Kearney's moody, mid-tempo pop, with his spoken white boy raps suggesting poetic pretensions as well as sincerity, was a winner with the Grey's Anatomy, chick-lit set. And although he sings more here, well, sorta speak/sings but raps less, he's kind of claiming that new century spot once occupied by the likes of Don Henley and Bruce Hornsby when he was in "The Way It Is" mode.
What's missing for me is Hornsby's stunning jazz key chops and Henley's standby Eagles' lite guitar solo spot — I do like a little muscular musical "something" to take the pop thing to the next level... But other than that, Kearney has hit a comfortable chord, one that connects.
Of course, given the Christian music leanings, there's a bit of that is this song about a girlfriend of about God thing going on in "All I Have." That is until he sings, "Lord... would you pick us up form a fall/rip a little corner off the darkness/just a crack of light in the middle of it all," and it's clear that this is a pop song, likely to end up out there in the pop culture world, about a commitment to serve God, a prayer for God to intervene. Nice.
"Fire & Rain" has a reference to the prodigal, "Closer to Love" suggests "I guess we're all just a phone call from our knees," and so it goes...
Kearney mixing the spiritual and the mundane, the common with the call to communion, to community. Just like real life, not like Christian music's pretend vacuum world, but in a space similar to that occupied by U2, with music I find a tad bit less compelling and interesting, but a similar space nonetheless. Really nice.

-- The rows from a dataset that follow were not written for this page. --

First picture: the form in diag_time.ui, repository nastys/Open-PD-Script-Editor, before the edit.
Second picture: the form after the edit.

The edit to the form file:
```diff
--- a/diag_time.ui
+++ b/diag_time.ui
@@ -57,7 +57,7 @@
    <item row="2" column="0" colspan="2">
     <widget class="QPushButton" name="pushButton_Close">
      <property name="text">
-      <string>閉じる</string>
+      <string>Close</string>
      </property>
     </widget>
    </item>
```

The Rev. Brian Q. Newcomb is Senior Minister at David's UCC in Kettering, Ohio and a long-time music critic published in Billboard, CCM Magazine, Paste, The Riverfront Times and St. Louis Post-Dispatch, among others.